4. Conversion Rate: Percentage of visitors (to your website, landing page, or social media page) who perform the desired action. The desired action can be a number of things from subscribing to your email list, scheduling a call, interacting with a pop-up, or clicking through on an email. You’ll likely track conversion rates for many different initiatives.
Website Traffic & SEO
5. New and Returning Users: This is an incredibly important piece of the advisor marketing puzzle because driving website traffic is one of the main goals of any advisory firm. Plus, this number can help you to track the success of multiple vehicles (email, social media, third party publication, etc.) working to drive web traffic.
6. Traffic Sources: Understanding where most of your website traffic originates will be paramount to your strategy going forward. You’ll want to capitalize on the platforms where you’re gaining the most traffic. Plus, traffic sources reveal a deeper understanding of other metrics, as well. Organic web traffic, for example, reveals the effectiveness of your SEO while social media traffic highlights your social engagement.
7. Engagement: How well are your posts performing in terms of audience engagement? Here you will track likes, comments, shares, messages, and tags. How is your engagement trending over time? Which posts perform better over others? Hint: For financial advisors, personal posts with pictures of the team perform remarkably well.
8. Follower Growth: This metric measures how well your team is increasing brand awareness. Organic growth can be very difficult for business pages (relative to personal pages), so you might consider running paid ads to increase awareness, especially if your firm is starting from scratch.
9. Open Rate: How many people are actually opening your emails? If your number is low, you’ll need to rework your email subject lines to be more enticing.
10. Click Through Rate (CTR): How many people are clicking through your links in the emails? And which ones are clicked on the most? If you consistently see that your audience clicks through to take your Risk Assessment Quiz, you’ll want to increase the exposure of that tool in other places.

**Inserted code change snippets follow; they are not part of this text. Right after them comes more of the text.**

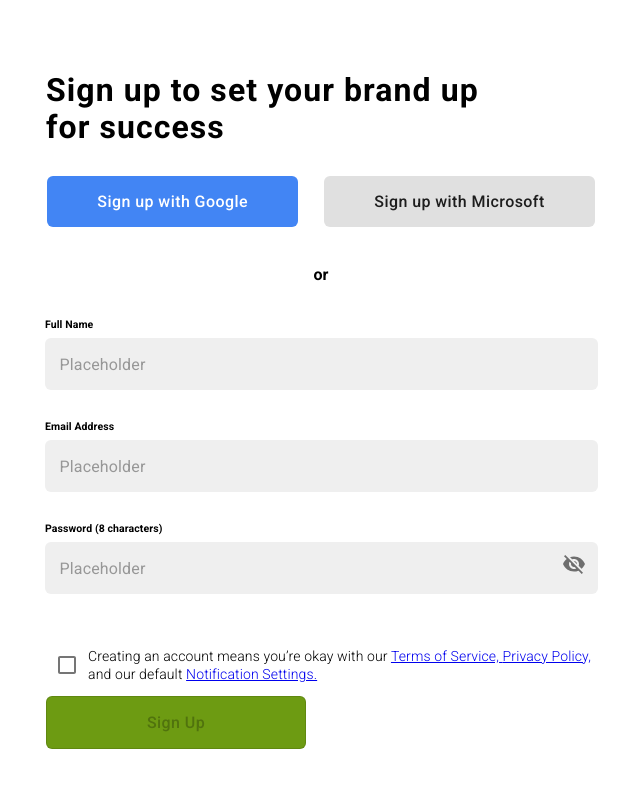
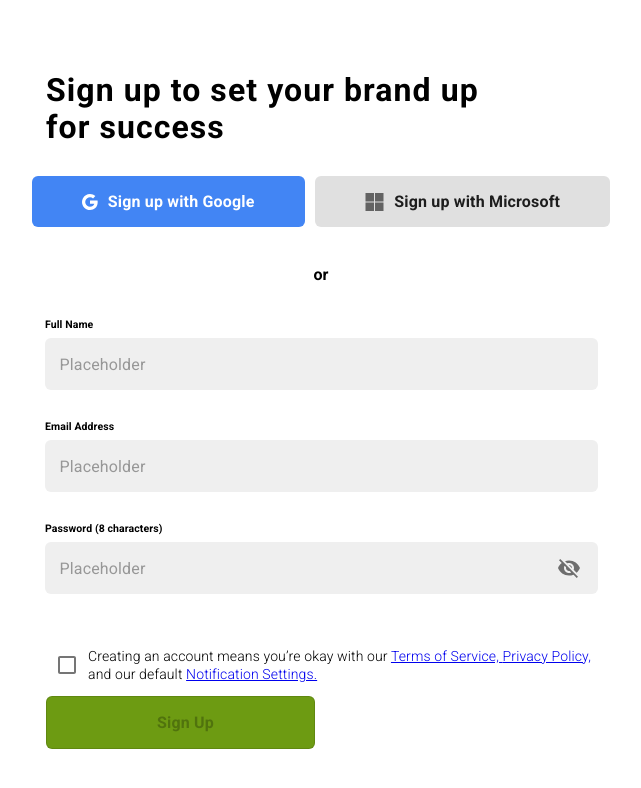
Before and after one commit to vladymyr-vp/voypost-test, a React (Create React App) app: page /signup in a window 1280 px wide. Shown: the top 788 px of the page, without its empty margins (319-960 px from the left). Built offline with nearby package versions, Linux system fonts and the light colour scheme.

Commit message:
delete styles from some elemenets

```diff
--- a/src/components/Box/Box.tsx
+++ b/src/components/Box/Box.tsx
@@ -7,7 +7,7 @@
   mb: number;
 }
 
-const BoxComponent = ({ children, mb }: IBoxComponent) => {
+const BoxComponent = ({ children, mb }: IBoxComponent): JSX.Element => {
   const theme = useTheme();
 
   return (
@@ -18,7 +18,6 @@
         justifyContent: 'space-evenly',
         flexWrap: 'wrap',
         width: '600px',
-        // height: '300px',
         alignItems: 'center',
         margin: theme.spacing(mb, 'auto'),
       }}
--- a/src/components/Button/Button.tsx
+++ b/src/components/Button/Button.tsx
@@ -1,5 +1,6 @@
 import React from 'react';
 import Button from '@material-ui/core/Button';
+import Typography from '../Typography/Typography';
 
 interface IButton {
   color: 'inherit' | 'default' | 'primary' | 'secondary' | undefined;
@@ -8,6 +9,7 @@
   text: string;
   disabled?: boolean;
   onClick?: (e: any) => void;
+  icon?: string;
 }
 
 const ButtonEl = ({
@@ -17,7 +19,8 @@
   text,
   disabled,
   onClick,
-}: IButton) => {
+  icon,
+}: IButton): JSX.Element => {
   return (
     <Button
       variant={variant}
@@ -26,7 +29,8 @@
       disabled={disabled}
       onClick={onClick}
     >
-      {text}
+      {icon && <img src={icon} alt="buttonIcon"></img>}{' '}
+      <Typography variant="body2" text={text} />
     </Button>
   );
 };
--- a/src/components/Button/Buttons.tsx
+++ b/src/components/Button/Buttons.tsx
@@ -2,7 +2,7 @@
 import ButtonEl from './Button';
 import BoxComponent from '../Box/Box';
 
-const Buttons = () => {
+const Buttons = (): JSX.Element => {
   return (
     <BoxComponent mb={1}>
       <BoxComponent mb={5}>
--- a/src/components/TextField/TextField.tsx
+++ b/src/components/TextField/TextField.tsx
@@ -31,11 +31,10 @@
   mb,
   id,
   value,
-
   name,
   showIcon = false,
   onChange,
-}: ITextField) => {
+}: ITextField): JSX.Element => {
   const [showPassword, setShowpassword] = React.useState(false);
 
   const handleClickShowPassword = () => {
@@ -44,7 +43,7 @@
 
   const handleMouseDownPassword = (
     event: React.MouseEvent<HTMLButtonElement>,
-  ) => {
+  ): void => {
     event.preventDefault();
   };
 
@@ -68,14 +67,6 @@
           onChange={onChange}
         />
         {showIcon && (
-          <div
-            style={{
-              display: 'block',
-              position: 'absolute',
-              right: 0,
-              bottom: 30,
-            }}
-          >
           <InputAdornment position="end">
             <IconButton
               aria-label="toggle password visibility"
@@ -85,7 +76,6 @@
               {showPassword ? <Visibility /> : <VisibilityOff />}
             </IconButton>
           </InputAdornment>
-          </div>
         )}
         <FormHelperText>{helpText}</FormHelperText>
       </FormControl>
--- a/src/components/TextField/TextFieldsContainer.tsx
+++ b/src/components/TextField/TextFieldsContainer.tsx
@@ -2,7 +2,7 @@
 import TextFieldEl from './TextField';
 import BoxComponent from '../Box/Box';
 
-const TextFieldsContainer = () => {
+const TextFieldsContainer = (): JSX.Element => {
   return (
     <BoxComponent mb={1}>
       <TextFieldEl label="Full Name" mb={10} />
--- a/src/components/Typography/Typography.tsx
+++ b/src/components/Typography/Typography.tsx
@@ -1,7 +1,7 @@
 import React from 'react';
 import Typography from '@material-ui/core/Typography';
 
-interface ITypog {
+interface ITypography {
   variant:
     | 'inherit'
     | 'h1'
@@ -22,7 +22,7 @@
   text: string;
 }
 
-const TypographyEl = ({ variant, text }: ITypog) => {
+const TypographyEl = ({ variant, text }: ITypography): JSX.Element => {
   return <Typography variant={variant}>{text}</Typography>;
 };
 
--- a/src/components/Typography/TypographyContainer.tsx
+++ b/src/components/Typography/TypographyContainer.tsx
@@ -2,7 +2,7 @@
 import TypographyEl from './Typography';
 import BoxComponent from '../Box/Box';
 
-const TypographyContainer = () => {
+const TypographyContainer = (): JSX.Element => {
   return (
     <BoxComponent mb={1}>
       <TypographyEl variant="h1" text="Typography" />
--- a/src/components/pages/Signup.tsx
+++ b/src/components/pages/Signup.tsx
@@ -7,6 +7,8 @@
 import InputLabel from '@material-ui/core/InputLabel';
 import TextFieldEl from '../TextField/TextField';
 import TypographyEl from '../Typography/Typography';
+import googleIcon from 'images/google.svg';
+import microsoftIcon from 'images/microsoft.svg';
 
 const SignUpSchema = yup.object().shape({
   name: yup
@@ -26,10 +28,12 @@
     ),
 });
 
-const Signup = () => {
-  const [checked, setChecked] = React.useState(false);
+const Signup = (): JSX.Element => {
+  const [checked, setChecked] = React.useState<boolean>(false);
 
-  const handleCheckboxChange = (event: React.ChangeEvent<HTMLInputElement>) => {
+  const handleCheckboxChange = (
+    event: React.ChangeEvent<HTMLInputElement>,
+  ): void => {
     setChecked(event.target.checked);
   };
 
@@ -48,12 +52,14 @@
           size="large"
           color="secondary"
           text="Sign up with Google"
+          icon={googleIcon}
         />
         <ButtonEl
           variant="contained"
           size="large"
           color="default"
           text="Sign up with Microsoft"
+          icon={microsoftIcon}
         />
       </Box>
 
--- a/src/theme.ts
+++ b/src/theme.ts
@@ -3,6 +3,15 @@
 const theme = createMuiTheme({
   spacing: 2,
   overrides: {
+
+    MuiInputAdornment: {
+      root: {
+          display: 'block',
+          position: 'absolute',
+          right: 5,
+          bottom: 50,
+      }
+    },
     MuiButton: {
       root: {
         color: '#FFFFFF',
@@ -118,6 +127,7 @@
       }
 
     },
+
     MuiFormHelperText: {
       root: {
         display: 'block',
@@ -156,7 +166,8 @@
       subtitle1: { fontWeight: 700, fontSize: '14px', lineHeight: '16px' },
       subtitle2: { fontWeight: 300, fontSize: '14px', lineHeight: '16px' },
       body1: { fontWeight: 700, fontSize: '16px', lineHeight: '19px', textAlign: 'center' },
-      caption: {fontWeight: 700, fontSize: '32px', lineHeight: '37px', whiteSpace: 'pre-line', margin: '0 0 0 25px'}
+      caption: { fontWeight: 700, fontSize: '32px', lineHeight: '37px', whiteSpace: 'pre-line', margin: '0 0 0 25px' },
+      body2: {fontWeight: 700, fontSize: '16px', lineHeight: '19px', textAlign: 'center', margin: '0 0 0 10px' }
     },
   },
 });
```
Also changed, not shown: src/images/google.svg (added), src/images/microsoft.svg (added). Lines whose indentation alone changed are shown as unchanged.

11. Return on Ad Spend: Is your ad spend making a difference? This number measures the revenue that is generated in relation to every dollar you spend on a given ad campaign. This will be a ratio. For example, if you spend $100 on an ad to promote your webinar and 10 people sign up, each paying a $100 entry fee, your ROAS for that campaign will be 10:1.

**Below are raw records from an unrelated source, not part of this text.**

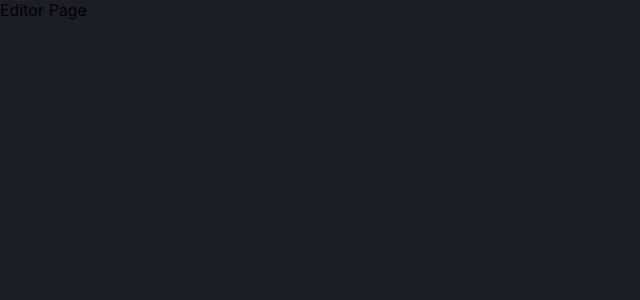
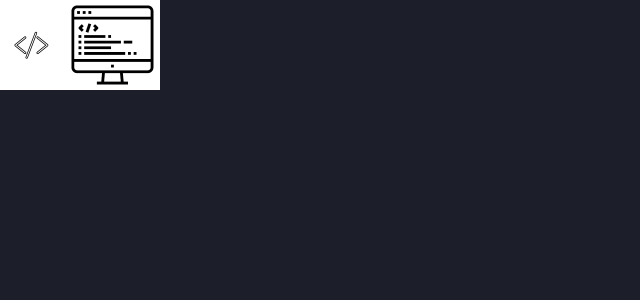
Before and after one commit to sundaram-sharma/code-editor, a React (Create React App) app: page /editor/1 in a window 1280 px wide. Shown: the top 300 px of the page, without its empty margins (0-640 px from the left). Built offline with nearby package versions, Linux system fonts and the light colour scheme.

Commit message:
added details in app.js

```diff
--- a/src/pages/EditorPage.js
+++ b/src/pages/EditorPage.js
@@ -2,8 +2,25 @@ import React from 'react'
 
 const EditorPage = () => {
   return (
-    <div>
-        Editor Page
+    <div className='mainWrap'>
+      <div className='aside'>
+        <div className='asideInner'>
+          <div className='logo'>
+            <img
+              className='logo-image'
+              src='/code-sync.png'
+              alt='logo'
+            >
+
+            </img>
+          </div>
+        </div>
+
+
+      </div>
+      <div className='editorWrap'>
+
+      </div>
     </div>
   )
 }
```
Also changed, not shown: src/App.js (line endings or trailing spaces).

12. Marketing Qualified Leads (MQL): An MQL is a lead that has engaged with your company in some way, whether that’s through visiting the website, downloading your lead magnet, or regularly opening your company emails. This number indicates to your team how many leads are being brought in at any given time.
13. Sales Qualified Leads (SQL): When nurtured correctly, an MQL can often become an SQL. An SQL is a lead who is ready to speak to someone on your team. This number reveals how many cold leads become warm leads and how many drop off somewhere in between. This ratio could reveal holes, gaps, or weaknesses in your sales funnel if you see a big drop-off between MQLs and SQLs.
How Often Should Financial Advisors Track KPIs?
Just as you advise your clients not to check their portfolios every day or every week, tracking KPIs more frequently than once a month or once a quarter can be fruitless (and maybe a bit frustrating).
Some numbers lend themselves to more frequent monitoring, such as checking to see how well an ad performed once the ad spend limit was reached or the number of visitors to your website. But other numbers, like the open and click-through rates on your emails or organic traffic results, could be checked quarterly. This is simply because you’ll need a solid data set from which to pull to make conclusions on any type of reliable trend.
Tracking the Pulse of Your Marketing
When trying to make progress toward any goal, you’ll need a reliable method of tracking your success. If you’re trying to lose weight, you use a scale or measuring tape. If you’re trying to reduce superfluous spending, you might use a passive expense tracking app to monitor your debit or credit charges each week. Benchmarking your success over time is critical to improving and making headway as efficiently as possible.